- EXERCISE BRIEF: Show all lines from the data that include the word "mxPoint".

- DATA TO USE:
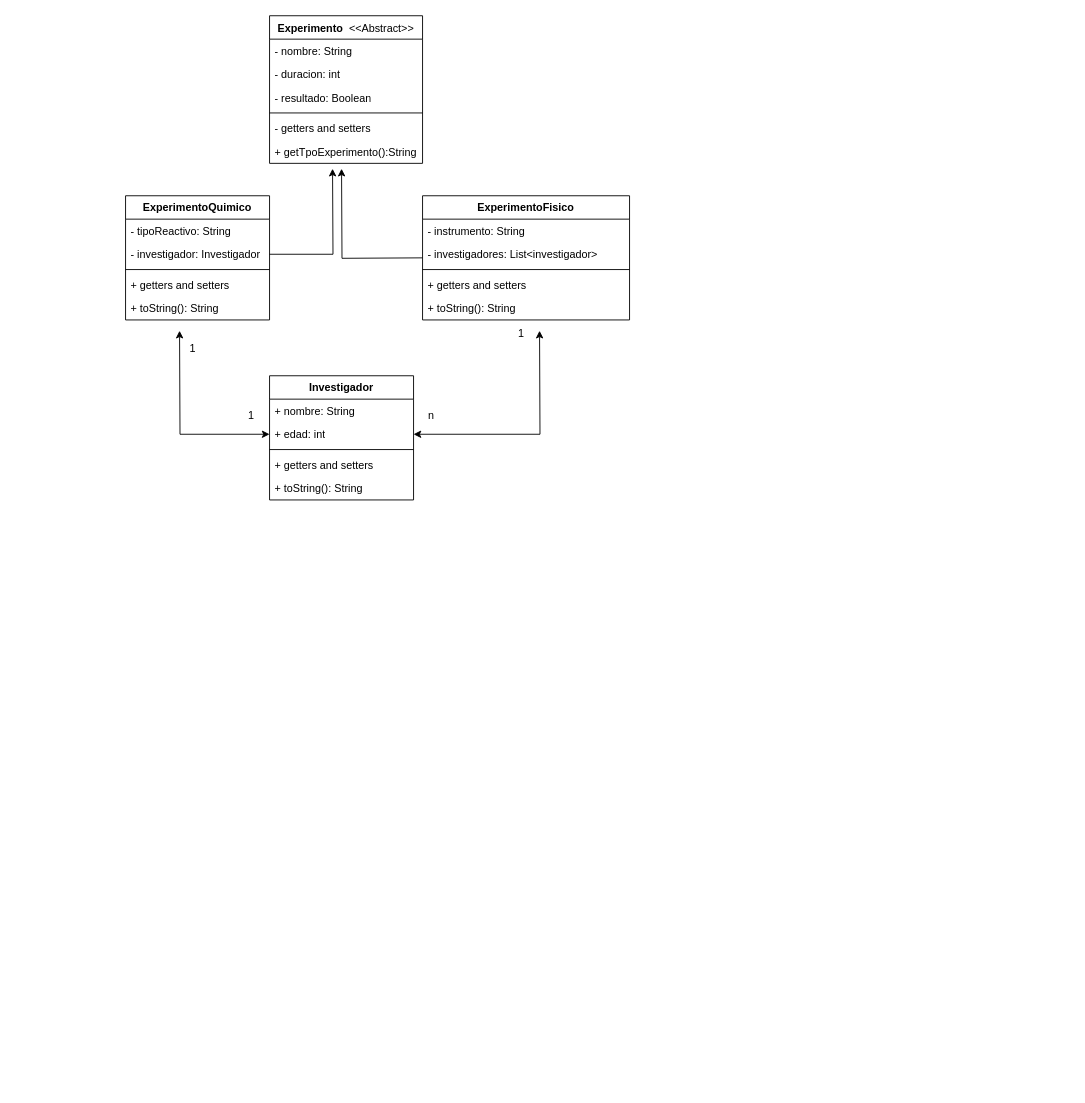
Earlier version of the draw.io diagram LaboratorioChad/LaboratorioChad.drawio (Gerardo-Rioss/Tpi_Java_informatorio2025). Source tidied: cells renumbered, new cells numbered last; positions are measured from the earlier drawing's top-left corner, leaving out a move shared by most shapes. Both pictures are drawn from the tidied source at 90%, with x=0, y=0 at pixel (125, 15).
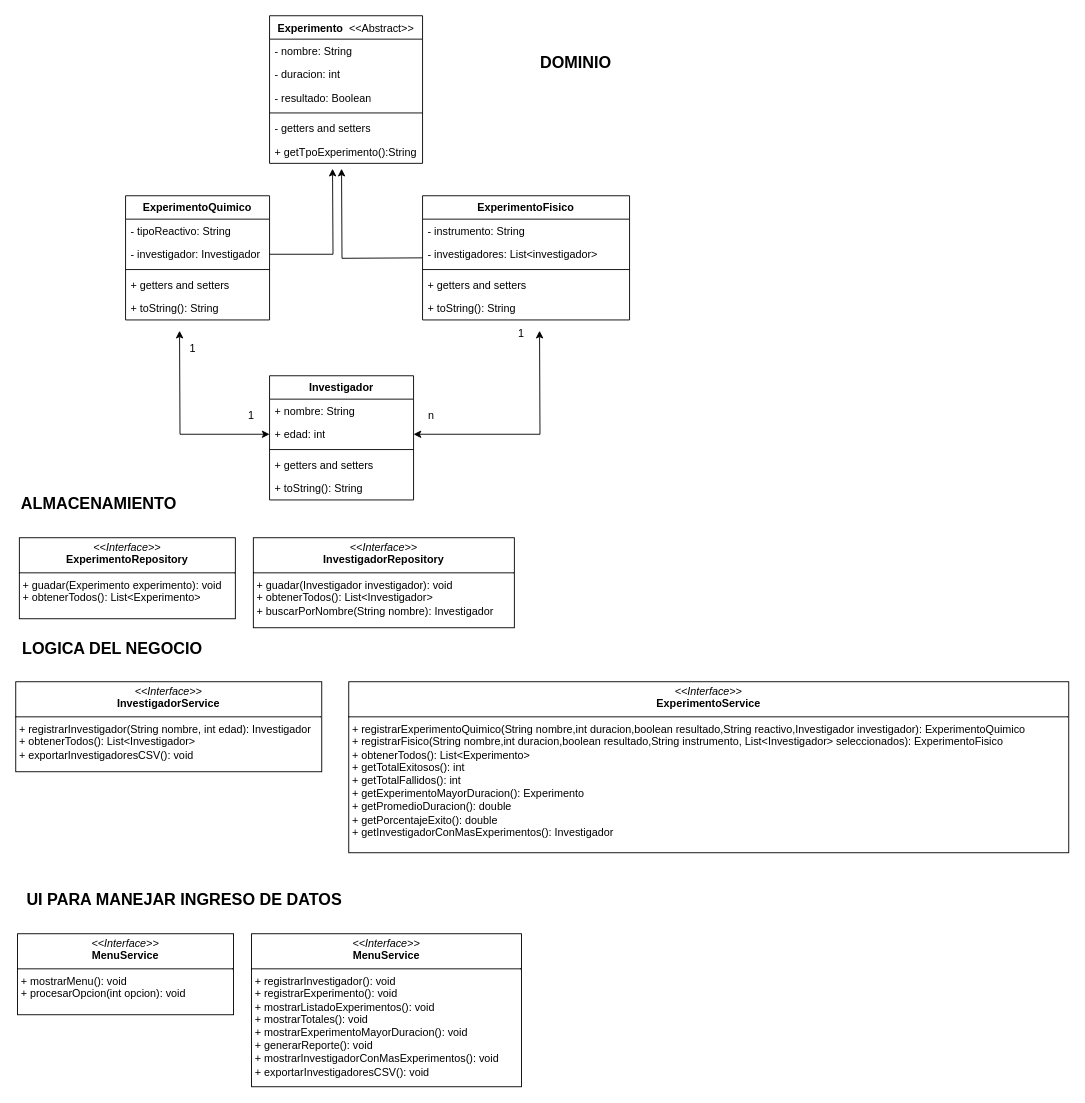
Above is the later version.

What changed in the source:
```diff
@@
+    <mxCell id="35" value="&lt;p style=&quot;margin:0px;margin-top:4px;text-align:center;&quot;&gt;&lt;i&gt;&amp;lt;&amp;lt;Interface&amp;gt;&amp;gt;&lt;/i&gt;&lt;br&gt;&lt;b&gt;ExperimentoRepository&lt;/b&gt;&lt;/p&gt;&lt;hr size=&quot;1&quot; style=&quot;border-style:solid;&quot;&gt;&lt;p style=&quot;margin:0px;margin-left:4px;&quot;&gt;+ guadar(Experimento experimento): void&lt;/p&gt;&lt;p style=&quot;margin:0px;margin-left:4px;&quot;&gt;+ obtenerTodos(): List&amp;lt;Experimento&amp;gt;&lt;/p&gt;" style="verticalAlign=top;align=left;overflow=fill;html=1;whiteSpace=wrap;" parent="1" vertex="1">
+      <mxGeometry x="-118" y="580" width="240" height="90" as="geometry" />
+    </mxCell>
+    <mxCell id="36" value="&lt;p style=&quot;margin:0px;margin-top:4px;text-align:center;&quot;&gt;&lt;i&gt;&amp;lt;&amp;lt;Interface&amp;gt;&amp;gt;&lt;/i&gt;&lt;br&gt;&lt;b&gt;InvestigadorRepository&lt;/b&gt;&lt;/p&gt;&lt;hr size=&quot;1&quot; style=&quot;border-style:solid;&quot;&gt;&lt;p style=&quot;margin:0px;margin-left:4px;&quot;&gt;+ guadar(Investigador investigador): void&lt;/p&gt;&lt;p style=&quot;margin:0px;margin-left:4px;&quot;&gt;+ obtenerTodos(): List&amp;lt;Investigador&amp;gt;&lt;/p&gt;&lt;p style=&quot;margin:0px;margin-left:4px;&quot;&gt;+ buscarPorNombre(String nombre): Investigador&lt;/p&gt;" style="verticalAlign=top;align=left;overflow=fill;html=1;whiteSpace=wrap;" parent="1" vertex="1">
+      <mxGeometry x="142" y="580" width="290" height="100" as="geometry" />
+    </mxCell>
+    <mxCell id="37" value="&lt;p style=&quot;margin:0px;margin-top:4px;text-align:center;&quot;&gt;&lt;i&gt;&amp;lt;&amp;lt;Interface&amp;gt;&amp;gt;&lt;/i&gt;&lt;br&gt;&lt;b&gt;MenuService&lt;/b&gt;&lt;/p&gt;&lt;hr size=&quot;1&quot; style=&quot;border-style:solid;&quot;&gt;&lt;p style=&quot;margin:0px;margin-left:4px;&quot;&gt;+ mostrarMenu(): void&lt;/p&gt;&lt;p style=&quot;margin:0px;margin-left:4px;&quot;&gt;+ procesarOpcion(int opcion): void&lt;/p&gt;" style="verticalAlign=top;align=left;overflow=fill;html=1;whiteSpace=wrap;" parent="1" vertex="1">
+      <mxGeometry x="-120" y="1020" width="240" height="90" as="geometry" />
+    </mxCell>
+    <mxCell id="38" value="&lt;p style=&quot;margin:0px;margin-top:4px;text-align:center;&quot;&gt;&lt;i&gt;&amp;lt;&amp;lt;Interface&amp;gt;&amp;gt;&lt;/i&gt;&lt;br&gt;&lt;b&gt;MenuService&lt;/b&gt;&lt;/p&gt;&lt;hr size=&quot;1&quot; style=&quot;border-style:solid;&quot;&gt;&lt;p style=&quot;margin:0px;margin-left:4px;&quot;&gt;+ registrarInvestigador(): void&lt;/p&gt;&lt;p style=&quot;margin:0px;margin-left:4px;&quot;&gt;+ registrarExperimento(): void&lt;/p&gt;&lt;p style=&quot;margin:0px;margin-left:4px;&quot;&gt;+ mostrarListadoExperimentos(): void&lt;/p&gt;&lt;p style=&quot;margin:0px;margin-left:4px;&quot;&gt;+ mostrarTotales(): void&lt;/p&gt;&lt;p style=&quot;margin:0px;margin-left:4px;&quot;&gt;+ mostrarExperimentoMayorDuracion(): void&lt;/p&gt;&lt;p style=&quot;margin:0px;margin-left:4px;&quot;&gt;+ generarReporte(): void&lt;/p&gt;&lt;p style=&quot;margin:0px;margin-left:4px;&quot;&gt;+ mostrarInvestigadorConMasExperimentos(): void&lt;/p&gt;&lt;p style=&quot;margin:0px;margin-left:4px;&quot;&gt;+ exportarInvestigadoresCSV(): void&lt;/p&gt;&lt;div&gt;&lt;br&gt;&lt;/div&gt;&lt;div&gt;&lt;br&gt;&lt;/div&gt;" style="verticalAlign=top;align=left;overflow=fill;html=1;whiteSpace=wrap;" parent="1" vertex="1">
+      <mxGeometry x="140" y="1020" width="300" height="170" as="geometry" />
+    </mxCell>
+    <mxCell id="39" value="&lt;p style=&quot;margin:0px;margin-top:4px;text-align:center;&quot;&gt;&lt;i&gt;&amp;lt;&amp;lt;Interface&amp;gt;&amp;gt;&lt;/i&gt;&lt;br&gt;&lt;b&gt;InvestigadorService&lt;/b&gt;&lt;/p&gt;&lt;hr size=&quot;1&quot; style=&quot;border-style:solid;&quot;&gt;&lt;p style=&quot;margin:0px;margin-left:4px;&quot;&gt;+ registrarInvestigador(String nombre, int edad): Investigador&lt;/p&gt;&lt;p style=&quot;margin:0px;margin-left:4px;&quot;&gt;+ obtenerTodos(): List&amp;lt;Investigador&amp;gt;&lt;/p&gt;&lt;p style=&quot;margin:0px;margin-left:4px;&quot;&gt;+ exportarInvestigadoresCSV(): void&lt;/p&gt;" style="verticalAlign=top;align=left;overflow=fill;html=1;whiteSpace=wrap;" parent="1" vertex="1">
+      <mxGeometry x="-122" y="740" width="340" height="100" as="geometry" />
+    </mxCell>
+    <mxCell id="40" value="&lt;p style=&quot;margin:0px;margin-top:4px;text-align:center;&quot;&gt;&lt;i&gt;&amp;lt;&amp;lt;Interface&amp;gt;&amp;gt;&lt;/i&gt;&lt;br&gt;&lt;b&gt;ExperimentoService&lt;/b&gt;&lt;/p&gt;&lt;hr size=&quot;1&quot; style=&quot;border-style:solid;&quot;&gt;&lt;p style=&quot;margin:0px;margin-left:4px;&quot;&gt;+ registrarExperimentoQuimico(String nombre,int duracion,boolean resultado,String reactivo,Investigador investigador): ExperimentoQuimico&lt;/p&gt;&lt;p style=&quot;margin:0px;margin-left:4px;&quot;&gt;+ registrarFisico(String nombre,int duracion,boolean resultado,String instrumento, List&amp;lt;Investigador&amp;gt; seleccionados): ExperimentoFisico&lt;/p&gt;&lt;p style=&quot;margin:0px;margin-left:4px;&quot;&gt;+ obtenerTodos(): List&amp;lt;Experimento&amp;gt;&lt;br&gt;+ getTotalExitosos(): int&lt;br&gt;+ getTotalFallidos(): int&lt;br&gt;+ getExperimentoMayorDuracion(): Experimento&lt;br&gt;+ getPromedioDuracion(): double&lt;br&gt;+ getPorcentajeExito(): double&lt;br&gt;+ getInvestigadorConMasExperimentos(): Investigador&lt;/p&gt;&lt;br&gt;&lt;div&gt;&lt;br&gt;&lt;/div&gt;&lt;div&gt;&lt;br&gt;&lt;/div&gt;" style="verticalAlign=top;align=left;overflow=fill;html=1;whiteSpace=wrap;" parent="1" vertex="1">
+      <mxGeometry x="248" y="740" width="800" height="190" as="geometry" />
+    </mxCell>
+    <mxCell id="41" value="&lt;font style=&quot;font-size: 18px;&quot;&gt;ALMACENAMIENTO&lt;/font&gt;" style="text;align=center;fontStyle=1;verticalAlign=middle;spacingLeft=3;spacingRight=3;strokeColor=none;html=1;" parent="1" vertex="1">
+      <mxGeometry x="-70" y="530" width="80" height="26" as="geometry" />
+    </mxCell>
+    <mxCell id="42" value="&lt;font style=&quot;font-size: 18px;&quot;&gt;LOGICA DEL NEGOCIO&lt;/font&gt;" style="text;align=center;fontStyle=1;verticalAlign=middle;spacingLeft=3;spacingRight=3;strokeColor=none;html=1;" parent="1" vertex="1">
+      <mxGeometry x="-55" y="691" width="80" height="26" as="geometry" />
+    </mxCell>
+    <mxCell id="43" value="&lt;font style=&quot;font-size: 18px;&quot;&gt;UI PARA MANEJAR INGRESO DE DATOS&lt;/font&gt;" style="text;align=center;fontStyle=1;verticalAlign=middle;spacingLeft=3;spacingRight=3;strokeColor=none;html=1;" parent="1" vertex="1">
+      <mxGeometry x="25" y="970" width="80" height="26" as="geometry" />
+    </mxCell>
+    <mxCell id="44" value="&lt;font style=&quot;font-size: 18px;&quot;&gt;DOMINIO&lt;/font&gt;" style="text;align=center;fontStyle=1;verticalAlign=middle;spacingLeft=3;spacingRight=3;strokeColor=none;html=1;" parent="1" vertex="1">
+      <mxGeometry x="460" y="40" width="80" height="26" as="geometry" />
+    </mxCell>
```
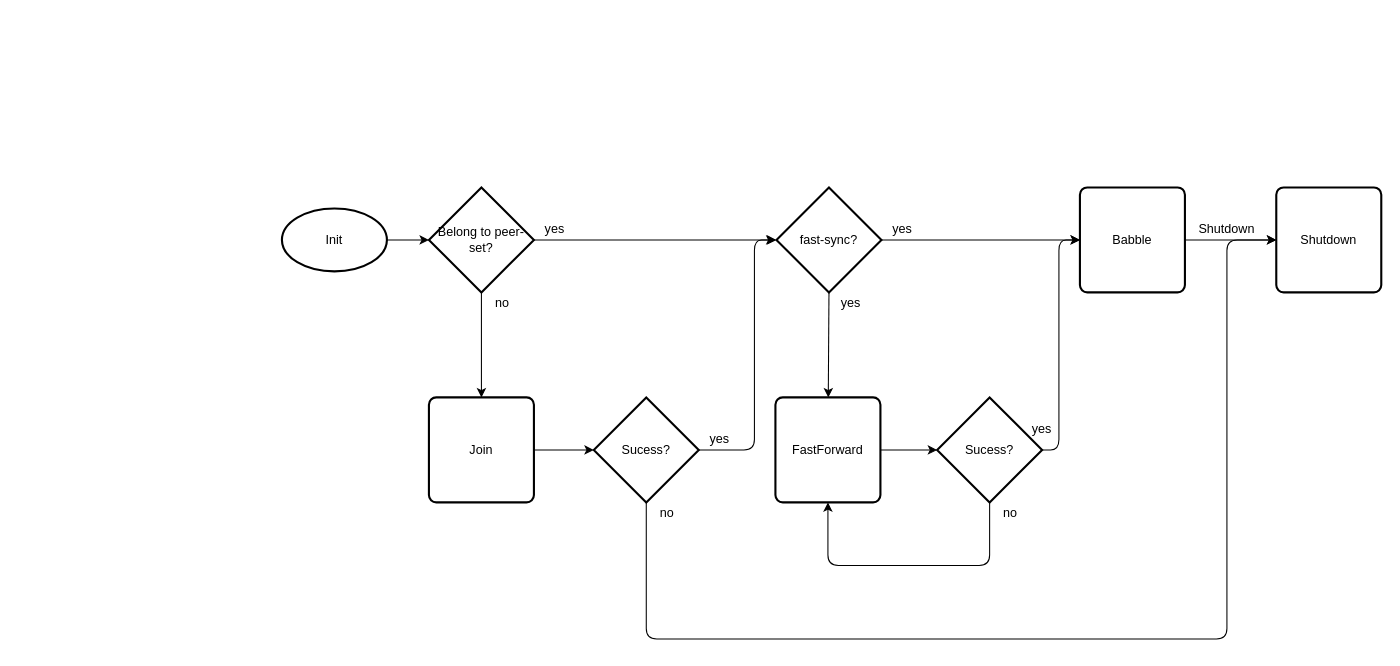
Earlier version of the draw.io diagram docs/assets/babble_flow.drawio (mosaicnetworks/babble). Source tidied: cells renumbered, new cells numbered last; positions are measured from the earlier drawing's top-left corner, leaving out a move shared by most shapes. Both pictures are drawn from the tidied source at 105%, with x=0, y=0 at pixel (281, 187).
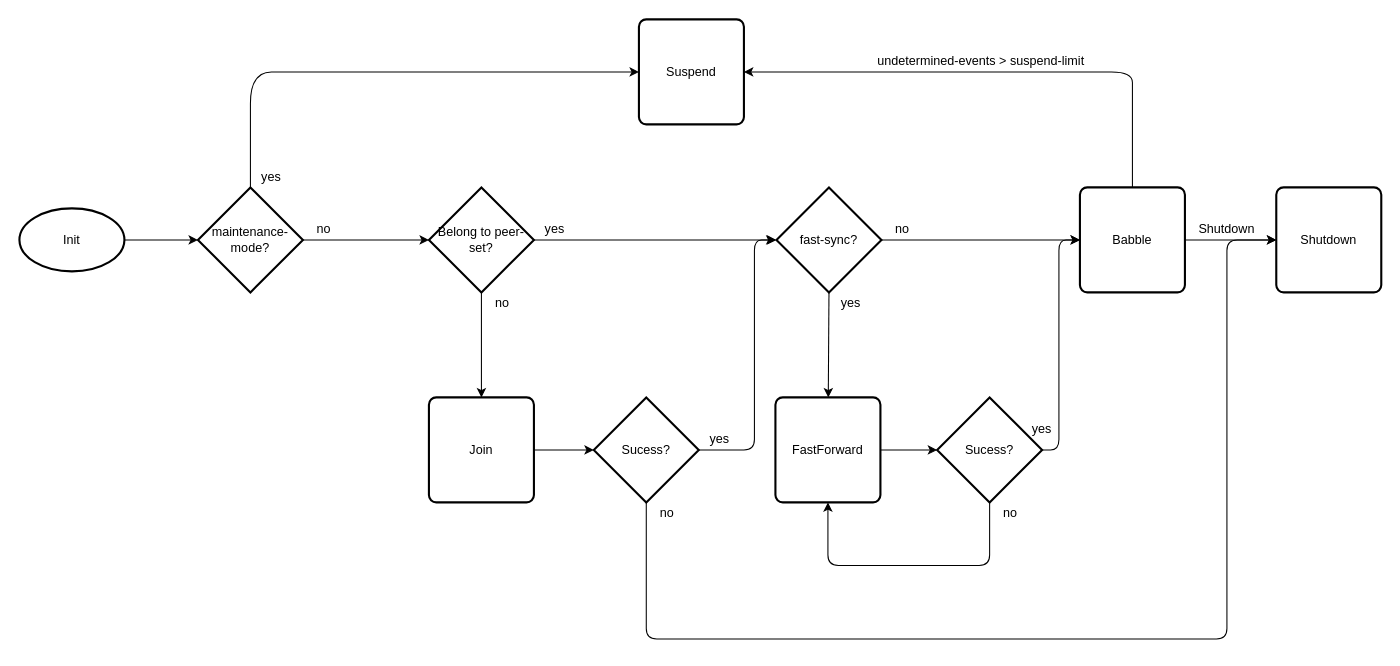
Above is the later version.

Commit message (it also covers changes not shown here):
Update docs with maintenance-mode and automatic suspension

Unchanged cells that the change refers to:
```xml
<mxCell id="3" value="Belong to peer-set?" style="strokeWidth=2;html=1;shape=mxgraph.flowchart.decision;whiteSpace=wrap;" parent="1" vertex="1">
  <mxGeometry x="140" width="100" height="100" as="geometry" />
</mxCell>
<mxCell id="5" value="Babble" style="rounded=1;whiteSpace=wrap;html=1;absoluteArcSize=1;arcSize=14;strokeWidth=2;" parent="1" vertex="1">
  <mxGeometry x="760" width="100" height="100" as="geometry" />
</mxCell>
```

Change to the diagram source:
```diff
@@
     <mxCell id="2" value="Init" style="strokeWidth=2;html=1;shape=mxgraph.flowchart.start_1;whiteSpace=wrap;" parent="1" vertex="1">
-      <mxGeometry y="20" width="100" height="60" as="geometry" />
+      <mxGeometry x="-250" y="20" width="100" height="60" as="geometry" />
     </mxCell>
@@
-    <mxCell id="11" style="endArrow=classic;html=1;entryX=0;entryY=0.5;entryDx=0;entryDy=0;entryPerimeter=0;exitX=1;exitY=0.5;exitDx=0;exitDy=0;exitPerimeter=0;" parent="1" edge="1" source="2" target="3">
+    <mxCell id="11" style="endArrow=classic;html=1;entryX=0;entryY=0.5;entryDx=0;entryDy=0;entryPerimeter=0;exitX=1;exitY=0.5;exitDx=0;exitDy=0;exitPerimeter=0;" parent="1" edge="1" source="32" target="3">
       <mxGeometry relative="1" as="geometry" />
     </mxCell>
@@
-    <mxCell id="28" value="yes&lt;br&gt;" style="text;html=1;strokeColor=none;fillColor=none;align=center;verticalAlign=middle;whiteSpace=wrap;rounded=0;" parent="1" vertex="1">
+    <mxCell id="28" value="no&lt;br&gt;" style="text;html=1;strokeColor=none;fillColor=none;align=center;verticalAlign=middle;whiteSpace=wrap;rounded=0;" parent="1" vertex="1">
       <mxGeometry x="571" y="30" width="40" height="20" as="geometry" />
     </mxCell>
@@
+    <mxCell id="32" value="maintenance-mode?" style="strokeWidth=2;html=1;shape=mxgraph.flowchart.decision;whiteSpace=wrap;" parent="1" vertex="1">
+      <mxGeometry x="-80" width="100" height="100" as="geometry" />
+    </mxCell>
+    <mxCell id="33" style="endArrow=classic;html=1;entryX=0;entryY=0.5;entryDx=0;entryDy=0;entryPerimeter=0;exitX=1;exitY=0.5;exitDx=0;exitDy=0;exitPerimeter=0;" parent="1" edge="1" source="2" target="32">
+      <mxGeometry relative="1" as="geometry" />
+    </mxCell>
+    <mxCell id="34" value="no&lt;br&gt;" style="text;html=1;strokeColor=none;fillColor=none;align=center;verticalAlign=middle;whiteSpace=wrap;rounded=0;" parent="1" vertex="1">
+      <mxGeometry x="20" y="30" width="40" height="20" as="geometry" />
+    </mxCell>
+    <mxCell id="35" value="Suspend" style="rounded=1;whiteSpace=wrap;html=1;absoluteArcSize=1;arcSize=14;strokeWidth=2;" parent="1" vertex="1">
+      <mxGeometry x="340" y="-160" width="100" height="100" as="geometry" />
+    </mxCell>
+    <mxCell id="36" style="curved=1;endArrow=classic;html=1;exitX=0.5;exitY=0;exitDx=0;exitDy=0;exitPerimeter=0;entryX=0;entryY=0.5;entryDx=0;entryDy=0;" parent="1" edge="1" source="32" target="35">
+      <mxGeometry relative="1" as="geometry">
+        <Array as="points">
+          <mxPoint x="-30" y="-50" />
+          <mxPoint x="-30" y="-110" />
+          <mxPoint x="10" y="-110" />
+        </Array>
+      </mxGeometry>
+    </mxCell>
+    <mxCell id="37" value="yes&lt;br&gt;" style="text;html=1;strokeColor=none;fillColor=none;align=center;verticalAlign=middle;whiteSpace=wrap;rounded=0;" parent="1" vertex="1">
+      <mxGeometry x="-30" y="-20" width="40" height="20" as="geometry" />
+    </mxCell>
+    <mxCell id="38" style="curved=1;endArrow=classic;html=1;entryX=1;entryY=0.5;entryDx=0;entryDy=0;exitX=0.5;exitY=0;exitDx=0;exitDy=0;" parent="1" edge="1" source="5" target="35">
+      <mxGeometry relative="1" as="geometry">
+        <Array as="points">
+          <mxPoint x="810" y="-90" />
+          <mxPoint x="810" y="-110" />
+          <mxPoint x="770" y="-110" />
+        </Array>
+      </mxGeometry>
+    </mxCell>
+    <mxCell id="39" value="undetermined-events &amp;gt; suspend-limit" style="text;html=1;strokeColor=none;fillColor=none;align=center;verticalAlign=middle;whiteSpace=wrap;rounded=0;" parent="1" vertex="1">
+      <mxGeometry x="562" y="-130" width="208" height="20" as="geometry" />
+    </mxCell>
```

- ANSWER SPACE:
+          <mxPoint x="-30" y="-50" />
+          <mxPoint x="-30" y="-110" />
+          <mxPoint x="10" y="-110" />
+          <mxPoint x="810" y="-90" />
+          <mxPoint x="810" y="-110" />
+          <mxPoint x="770" y="-110" />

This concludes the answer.